I was born in Livingston County, Missouri, July 5, 1868. I came in
a covered wagon tot he Indian Territory in 1885 and settled at Red Oak in the Choctaw
Nation, east of McAlester.
Brother had a store there and I went in business with him. We had a trading
post licensed by the Choctaw Government in Tuskahoma. Brother had married an Indian
woman so he did not have to pay the royalty but I was a white man and single so I had to
pay. The tax was one dollar and a half per year for each one hundred dollars worth
of merchandise I bought each year.
We had Indians for customers and I learned to speak their language. They often
laughed at my accent and pronunciation. They bought many vests. They thought
they were not well dressed unless they had on a bright colored, beaded vest. The
Indian women carried their money tied in handkerchiefs. They bought and paid for one
article at a time. They always spread their handkerchiefs full of money on the
counter and asked me to take out the amount owed for their purchase. They were very
honest and truthful and expected the same of anybody with whom they dealt.
When they came to the store in wagons the women always sat on the bottom of the wagon

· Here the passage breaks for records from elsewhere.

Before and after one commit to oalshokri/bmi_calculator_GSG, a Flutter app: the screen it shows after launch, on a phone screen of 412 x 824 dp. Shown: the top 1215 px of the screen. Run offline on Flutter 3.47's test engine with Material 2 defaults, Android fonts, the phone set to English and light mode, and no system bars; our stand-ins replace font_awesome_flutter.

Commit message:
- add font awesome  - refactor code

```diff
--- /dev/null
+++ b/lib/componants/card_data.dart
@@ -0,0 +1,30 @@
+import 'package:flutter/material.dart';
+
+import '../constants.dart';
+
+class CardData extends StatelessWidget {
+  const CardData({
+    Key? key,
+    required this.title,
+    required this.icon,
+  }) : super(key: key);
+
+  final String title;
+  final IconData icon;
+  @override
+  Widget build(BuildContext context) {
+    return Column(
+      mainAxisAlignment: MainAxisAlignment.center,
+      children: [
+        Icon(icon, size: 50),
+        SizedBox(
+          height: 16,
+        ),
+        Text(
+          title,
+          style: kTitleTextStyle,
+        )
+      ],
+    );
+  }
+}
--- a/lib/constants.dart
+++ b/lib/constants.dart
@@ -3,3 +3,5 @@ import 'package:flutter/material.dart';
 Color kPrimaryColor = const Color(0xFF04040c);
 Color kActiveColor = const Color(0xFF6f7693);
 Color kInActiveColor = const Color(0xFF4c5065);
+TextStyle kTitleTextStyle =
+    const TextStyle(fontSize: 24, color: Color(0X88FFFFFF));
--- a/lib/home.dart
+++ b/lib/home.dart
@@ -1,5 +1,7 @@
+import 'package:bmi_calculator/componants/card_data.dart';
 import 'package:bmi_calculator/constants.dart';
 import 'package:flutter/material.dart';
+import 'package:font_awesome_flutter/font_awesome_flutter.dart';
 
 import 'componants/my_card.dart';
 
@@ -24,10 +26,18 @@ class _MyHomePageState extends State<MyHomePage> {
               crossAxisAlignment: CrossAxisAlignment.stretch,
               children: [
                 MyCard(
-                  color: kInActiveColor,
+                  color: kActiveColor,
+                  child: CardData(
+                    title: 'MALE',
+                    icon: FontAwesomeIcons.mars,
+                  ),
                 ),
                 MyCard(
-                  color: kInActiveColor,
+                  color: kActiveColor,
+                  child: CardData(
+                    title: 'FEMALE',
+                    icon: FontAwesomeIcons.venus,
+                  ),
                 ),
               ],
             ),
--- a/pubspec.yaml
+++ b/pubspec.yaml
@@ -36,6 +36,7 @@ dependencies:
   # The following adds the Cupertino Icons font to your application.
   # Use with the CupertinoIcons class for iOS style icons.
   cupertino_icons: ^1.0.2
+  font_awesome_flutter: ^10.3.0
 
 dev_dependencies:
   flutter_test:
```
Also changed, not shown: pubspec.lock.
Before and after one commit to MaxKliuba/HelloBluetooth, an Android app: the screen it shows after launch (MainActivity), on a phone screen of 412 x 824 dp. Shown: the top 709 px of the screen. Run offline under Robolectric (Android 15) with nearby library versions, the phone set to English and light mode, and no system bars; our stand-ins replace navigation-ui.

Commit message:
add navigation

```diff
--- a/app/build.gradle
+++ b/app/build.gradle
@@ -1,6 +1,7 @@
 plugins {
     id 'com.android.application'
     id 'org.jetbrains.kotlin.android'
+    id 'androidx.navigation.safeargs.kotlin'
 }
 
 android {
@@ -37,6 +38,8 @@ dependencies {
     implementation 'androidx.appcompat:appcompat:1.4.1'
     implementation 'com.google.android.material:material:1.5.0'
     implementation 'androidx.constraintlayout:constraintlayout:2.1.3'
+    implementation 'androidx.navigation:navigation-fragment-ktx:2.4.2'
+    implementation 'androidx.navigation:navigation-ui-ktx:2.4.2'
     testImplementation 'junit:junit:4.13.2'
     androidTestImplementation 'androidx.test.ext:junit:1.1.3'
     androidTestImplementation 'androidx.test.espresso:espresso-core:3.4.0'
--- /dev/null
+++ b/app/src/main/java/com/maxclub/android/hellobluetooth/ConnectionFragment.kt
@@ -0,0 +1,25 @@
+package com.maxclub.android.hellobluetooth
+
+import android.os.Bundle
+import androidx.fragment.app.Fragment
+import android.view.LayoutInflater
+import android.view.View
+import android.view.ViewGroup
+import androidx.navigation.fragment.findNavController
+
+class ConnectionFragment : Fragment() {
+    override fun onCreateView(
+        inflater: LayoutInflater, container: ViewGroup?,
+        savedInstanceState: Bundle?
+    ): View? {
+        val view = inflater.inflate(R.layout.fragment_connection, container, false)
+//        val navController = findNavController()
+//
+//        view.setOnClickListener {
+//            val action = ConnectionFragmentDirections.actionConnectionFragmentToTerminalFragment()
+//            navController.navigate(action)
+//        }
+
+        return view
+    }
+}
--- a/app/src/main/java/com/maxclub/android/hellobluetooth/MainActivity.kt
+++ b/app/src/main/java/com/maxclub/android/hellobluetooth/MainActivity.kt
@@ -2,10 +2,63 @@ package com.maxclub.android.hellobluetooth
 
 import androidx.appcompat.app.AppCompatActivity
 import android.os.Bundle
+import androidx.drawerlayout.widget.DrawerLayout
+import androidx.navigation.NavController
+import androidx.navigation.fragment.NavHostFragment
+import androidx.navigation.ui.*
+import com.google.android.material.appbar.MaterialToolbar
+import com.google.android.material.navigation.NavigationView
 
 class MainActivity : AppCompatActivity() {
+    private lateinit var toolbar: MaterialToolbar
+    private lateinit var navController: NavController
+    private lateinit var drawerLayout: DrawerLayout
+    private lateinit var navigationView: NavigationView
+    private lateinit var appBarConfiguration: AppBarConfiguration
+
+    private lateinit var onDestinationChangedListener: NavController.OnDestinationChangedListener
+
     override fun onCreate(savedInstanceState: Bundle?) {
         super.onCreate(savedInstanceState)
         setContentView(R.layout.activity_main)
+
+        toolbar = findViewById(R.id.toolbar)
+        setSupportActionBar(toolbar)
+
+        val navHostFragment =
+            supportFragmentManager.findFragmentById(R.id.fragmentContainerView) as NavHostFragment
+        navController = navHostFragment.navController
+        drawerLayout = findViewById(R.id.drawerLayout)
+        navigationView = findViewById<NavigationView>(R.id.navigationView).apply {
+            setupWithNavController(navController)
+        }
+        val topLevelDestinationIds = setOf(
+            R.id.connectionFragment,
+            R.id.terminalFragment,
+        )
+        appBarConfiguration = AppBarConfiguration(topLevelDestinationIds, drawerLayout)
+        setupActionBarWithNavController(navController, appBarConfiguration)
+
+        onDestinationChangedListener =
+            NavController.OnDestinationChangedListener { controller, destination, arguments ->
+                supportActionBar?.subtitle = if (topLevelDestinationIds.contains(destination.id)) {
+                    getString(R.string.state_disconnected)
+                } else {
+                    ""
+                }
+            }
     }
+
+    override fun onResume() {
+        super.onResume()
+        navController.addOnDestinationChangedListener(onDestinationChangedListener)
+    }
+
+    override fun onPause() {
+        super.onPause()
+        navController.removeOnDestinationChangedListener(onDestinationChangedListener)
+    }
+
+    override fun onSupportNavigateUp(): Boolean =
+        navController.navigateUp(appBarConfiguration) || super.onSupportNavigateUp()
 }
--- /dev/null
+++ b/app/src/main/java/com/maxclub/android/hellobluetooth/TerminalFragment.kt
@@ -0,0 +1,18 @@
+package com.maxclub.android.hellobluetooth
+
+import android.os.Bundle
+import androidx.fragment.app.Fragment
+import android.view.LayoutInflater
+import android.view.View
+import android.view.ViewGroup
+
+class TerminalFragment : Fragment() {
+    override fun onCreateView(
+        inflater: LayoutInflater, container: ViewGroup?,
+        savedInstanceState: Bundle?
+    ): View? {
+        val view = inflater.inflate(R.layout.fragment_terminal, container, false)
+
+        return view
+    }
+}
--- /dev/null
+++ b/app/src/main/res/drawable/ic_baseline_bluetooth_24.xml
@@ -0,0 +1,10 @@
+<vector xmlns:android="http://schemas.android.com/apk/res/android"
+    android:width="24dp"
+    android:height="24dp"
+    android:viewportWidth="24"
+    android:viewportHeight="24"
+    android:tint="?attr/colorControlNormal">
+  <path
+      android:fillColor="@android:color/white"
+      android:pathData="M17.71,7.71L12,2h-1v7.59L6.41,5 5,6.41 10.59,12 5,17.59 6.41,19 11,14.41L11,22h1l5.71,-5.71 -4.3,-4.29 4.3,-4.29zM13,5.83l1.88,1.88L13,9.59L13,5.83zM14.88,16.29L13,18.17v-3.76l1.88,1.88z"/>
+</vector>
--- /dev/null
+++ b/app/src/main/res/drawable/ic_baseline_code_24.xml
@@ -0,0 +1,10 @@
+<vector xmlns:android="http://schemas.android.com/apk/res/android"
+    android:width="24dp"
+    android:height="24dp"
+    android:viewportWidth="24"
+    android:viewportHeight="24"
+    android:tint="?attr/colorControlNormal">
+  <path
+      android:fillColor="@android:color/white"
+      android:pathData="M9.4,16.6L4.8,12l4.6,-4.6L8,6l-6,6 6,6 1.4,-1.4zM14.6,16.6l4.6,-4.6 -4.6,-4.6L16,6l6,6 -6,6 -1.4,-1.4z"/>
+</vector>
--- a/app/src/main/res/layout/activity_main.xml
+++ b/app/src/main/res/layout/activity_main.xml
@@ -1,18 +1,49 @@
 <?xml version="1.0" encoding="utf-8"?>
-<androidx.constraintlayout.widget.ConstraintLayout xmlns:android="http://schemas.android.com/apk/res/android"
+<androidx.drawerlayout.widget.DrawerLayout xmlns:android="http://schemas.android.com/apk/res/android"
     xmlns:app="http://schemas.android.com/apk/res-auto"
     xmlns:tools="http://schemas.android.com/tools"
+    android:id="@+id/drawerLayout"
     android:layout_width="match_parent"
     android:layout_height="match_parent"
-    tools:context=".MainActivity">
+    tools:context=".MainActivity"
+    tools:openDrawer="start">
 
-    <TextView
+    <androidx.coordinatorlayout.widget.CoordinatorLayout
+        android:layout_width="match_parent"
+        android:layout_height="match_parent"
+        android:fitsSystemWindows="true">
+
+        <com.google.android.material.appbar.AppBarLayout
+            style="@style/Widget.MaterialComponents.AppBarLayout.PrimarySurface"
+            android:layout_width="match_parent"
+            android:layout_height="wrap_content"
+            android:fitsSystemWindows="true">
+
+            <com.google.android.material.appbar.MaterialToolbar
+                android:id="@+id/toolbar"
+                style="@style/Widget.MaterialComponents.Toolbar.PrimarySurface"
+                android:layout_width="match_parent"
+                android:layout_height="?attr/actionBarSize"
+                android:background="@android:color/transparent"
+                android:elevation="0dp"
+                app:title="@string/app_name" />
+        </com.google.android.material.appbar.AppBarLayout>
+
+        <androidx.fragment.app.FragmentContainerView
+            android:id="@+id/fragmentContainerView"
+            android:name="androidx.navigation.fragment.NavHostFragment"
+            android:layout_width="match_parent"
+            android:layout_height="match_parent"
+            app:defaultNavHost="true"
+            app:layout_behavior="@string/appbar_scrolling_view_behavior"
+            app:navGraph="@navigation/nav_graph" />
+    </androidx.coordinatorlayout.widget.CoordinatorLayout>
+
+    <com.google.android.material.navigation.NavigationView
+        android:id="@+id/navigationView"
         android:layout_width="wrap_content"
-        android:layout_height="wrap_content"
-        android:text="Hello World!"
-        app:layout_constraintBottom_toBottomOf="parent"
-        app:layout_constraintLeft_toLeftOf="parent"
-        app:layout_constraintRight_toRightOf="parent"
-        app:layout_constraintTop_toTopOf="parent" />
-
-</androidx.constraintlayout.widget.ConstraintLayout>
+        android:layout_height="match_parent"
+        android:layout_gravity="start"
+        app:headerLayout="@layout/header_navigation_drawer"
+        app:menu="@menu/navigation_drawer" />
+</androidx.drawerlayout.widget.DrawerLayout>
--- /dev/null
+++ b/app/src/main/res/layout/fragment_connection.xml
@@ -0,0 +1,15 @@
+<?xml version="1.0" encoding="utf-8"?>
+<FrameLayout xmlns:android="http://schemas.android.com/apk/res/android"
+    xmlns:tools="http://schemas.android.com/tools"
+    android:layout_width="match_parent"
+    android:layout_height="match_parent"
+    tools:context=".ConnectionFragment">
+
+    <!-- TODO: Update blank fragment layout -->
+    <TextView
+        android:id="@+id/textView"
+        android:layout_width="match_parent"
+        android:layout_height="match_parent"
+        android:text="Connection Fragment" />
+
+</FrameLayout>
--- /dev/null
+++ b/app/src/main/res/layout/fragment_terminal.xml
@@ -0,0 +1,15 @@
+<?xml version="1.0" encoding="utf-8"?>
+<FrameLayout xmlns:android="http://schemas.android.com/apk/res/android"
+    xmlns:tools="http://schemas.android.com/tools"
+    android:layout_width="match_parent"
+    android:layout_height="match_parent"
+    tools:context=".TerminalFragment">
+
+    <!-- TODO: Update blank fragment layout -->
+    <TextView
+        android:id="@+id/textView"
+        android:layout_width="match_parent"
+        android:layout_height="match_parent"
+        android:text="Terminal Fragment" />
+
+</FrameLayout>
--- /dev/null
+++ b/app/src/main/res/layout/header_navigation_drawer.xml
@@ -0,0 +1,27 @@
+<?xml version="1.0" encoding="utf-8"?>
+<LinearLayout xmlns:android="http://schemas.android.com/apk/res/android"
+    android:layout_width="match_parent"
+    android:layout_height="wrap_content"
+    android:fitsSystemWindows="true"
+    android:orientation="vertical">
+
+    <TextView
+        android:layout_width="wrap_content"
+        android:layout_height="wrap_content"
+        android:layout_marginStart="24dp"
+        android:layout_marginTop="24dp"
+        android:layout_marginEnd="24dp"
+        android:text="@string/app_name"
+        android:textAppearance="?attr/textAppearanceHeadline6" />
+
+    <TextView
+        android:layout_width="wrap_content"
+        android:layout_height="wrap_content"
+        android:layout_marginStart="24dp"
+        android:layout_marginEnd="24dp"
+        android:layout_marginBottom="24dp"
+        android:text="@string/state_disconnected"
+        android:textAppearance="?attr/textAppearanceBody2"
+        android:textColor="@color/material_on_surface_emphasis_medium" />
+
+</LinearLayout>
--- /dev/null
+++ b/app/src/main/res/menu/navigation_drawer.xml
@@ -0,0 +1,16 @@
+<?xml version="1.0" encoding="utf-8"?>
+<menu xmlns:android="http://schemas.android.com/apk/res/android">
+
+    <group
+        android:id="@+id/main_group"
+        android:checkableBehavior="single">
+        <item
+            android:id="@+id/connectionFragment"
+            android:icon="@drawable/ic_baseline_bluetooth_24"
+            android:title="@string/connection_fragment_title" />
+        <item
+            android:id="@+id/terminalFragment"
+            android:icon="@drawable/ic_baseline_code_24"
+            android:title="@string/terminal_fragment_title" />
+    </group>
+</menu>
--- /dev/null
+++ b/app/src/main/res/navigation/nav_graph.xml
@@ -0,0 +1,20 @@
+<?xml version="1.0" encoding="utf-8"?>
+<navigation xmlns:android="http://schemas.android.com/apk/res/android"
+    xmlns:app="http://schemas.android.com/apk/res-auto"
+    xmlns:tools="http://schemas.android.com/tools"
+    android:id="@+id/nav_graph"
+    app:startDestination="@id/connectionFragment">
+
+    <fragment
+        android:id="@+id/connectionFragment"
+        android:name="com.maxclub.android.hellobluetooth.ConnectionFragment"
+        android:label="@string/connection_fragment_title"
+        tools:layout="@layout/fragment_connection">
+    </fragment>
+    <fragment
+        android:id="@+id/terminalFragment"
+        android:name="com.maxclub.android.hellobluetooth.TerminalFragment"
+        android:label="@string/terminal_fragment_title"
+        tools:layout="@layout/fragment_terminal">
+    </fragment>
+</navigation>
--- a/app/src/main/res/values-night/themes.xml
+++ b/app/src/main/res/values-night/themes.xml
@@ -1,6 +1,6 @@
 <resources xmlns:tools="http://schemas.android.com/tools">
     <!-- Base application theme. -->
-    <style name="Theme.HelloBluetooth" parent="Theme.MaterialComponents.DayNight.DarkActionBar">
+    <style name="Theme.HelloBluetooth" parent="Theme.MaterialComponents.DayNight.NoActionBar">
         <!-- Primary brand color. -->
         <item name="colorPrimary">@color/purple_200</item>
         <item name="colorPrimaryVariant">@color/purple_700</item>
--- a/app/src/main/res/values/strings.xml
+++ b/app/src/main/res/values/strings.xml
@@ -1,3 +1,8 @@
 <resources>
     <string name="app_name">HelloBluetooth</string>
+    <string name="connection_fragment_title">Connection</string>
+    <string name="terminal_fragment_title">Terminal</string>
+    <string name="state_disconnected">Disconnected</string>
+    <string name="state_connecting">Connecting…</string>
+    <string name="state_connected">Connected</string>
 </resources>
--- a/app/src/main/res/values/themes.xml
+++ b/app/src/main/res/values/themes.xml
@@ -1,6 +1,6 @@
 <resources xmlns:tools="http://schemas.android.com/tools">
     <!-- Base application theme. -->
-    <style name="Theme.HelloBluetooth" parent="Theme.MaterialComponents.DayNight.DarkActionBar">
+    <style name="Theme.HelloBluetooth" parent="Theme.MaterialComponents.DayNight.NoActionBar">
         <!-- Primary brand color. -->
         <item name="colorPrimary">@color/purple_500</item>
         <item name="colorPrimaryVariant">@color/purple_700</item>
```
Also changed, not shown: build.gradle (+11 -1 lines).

while the men sat on the seats or boards and drove the team.
We had our goods freighted from Fort Smith, for which we paid fifty cents per hundred.
It took four days to make the trip.
I attended several Indian whippings. The Indian to be whipped had to remove his
shirt and stand with his arms around the whipping post with his back toward the person who
was to do the whipping. He began whipping at the waist and each lash was put a
little higher until the neck of the victim was reached. Then if there had not been
enough lashes given he started down the back striking between the ridges of the first
lashes. I saw one Indian receive one hundred lashes and never stop chewing his
tobacco. They were very stoical and could take a lot of punishment.
One day I took my wife and two small girls to an Indian Court in Red Oak.
The girls saw something which amused them and they began to laugh. The judge said,
"Girls, hush!" The girls never forgot this incident.
The elections were very exciting in those days. Sometimes they would almost be
wars. An Indian was running for sheriff of Sugar Loaf County. They had no way
of getting printing done, so this Indian wrote the following on a piece of paper and
carried it around, showing it to people and asked that they support him. This was
written in English. "And I have to run Sugar Loaf County Sheriff. If my
vote is filled. I work by the office." His name was signed.
Everybody laughed about his having to run Sheriff. He was not elected.
One day while I was in the store a man came along and offered to sell me two bears.
I expected them to be as large as dogs and I offered him ten dollars for them.
When he delivered them he brought them in saddle pockets. They were only
fifteen days old and did not have their eyes open. I took them and fed them on a
bottle. After twenty-five days they opened their eyes. One of them died, but I
raised the other one to maturity. I kept him tied to a coal shed.
We burned coal there instead of wood. All we had to do was to walk over to the
side of a hill and pick up the coal. There was a well there where people came for
water not far from the shed. So many people teased this bear to get him to run at
them that he became very dangerous and so I had him killed.
There were many deer near Red Oak. I can remember when deer hams sold for
twenty-five cents each.
I knew an Indian named Lewis who killed two rattlesnakes, mounted them and laid them
across his door way to keep the chickens our of his house. Rattlesnakes were
I was foreman under United States Marshal John Solman for a time.
I moved to Wynnewood in 1901 and have lived here since.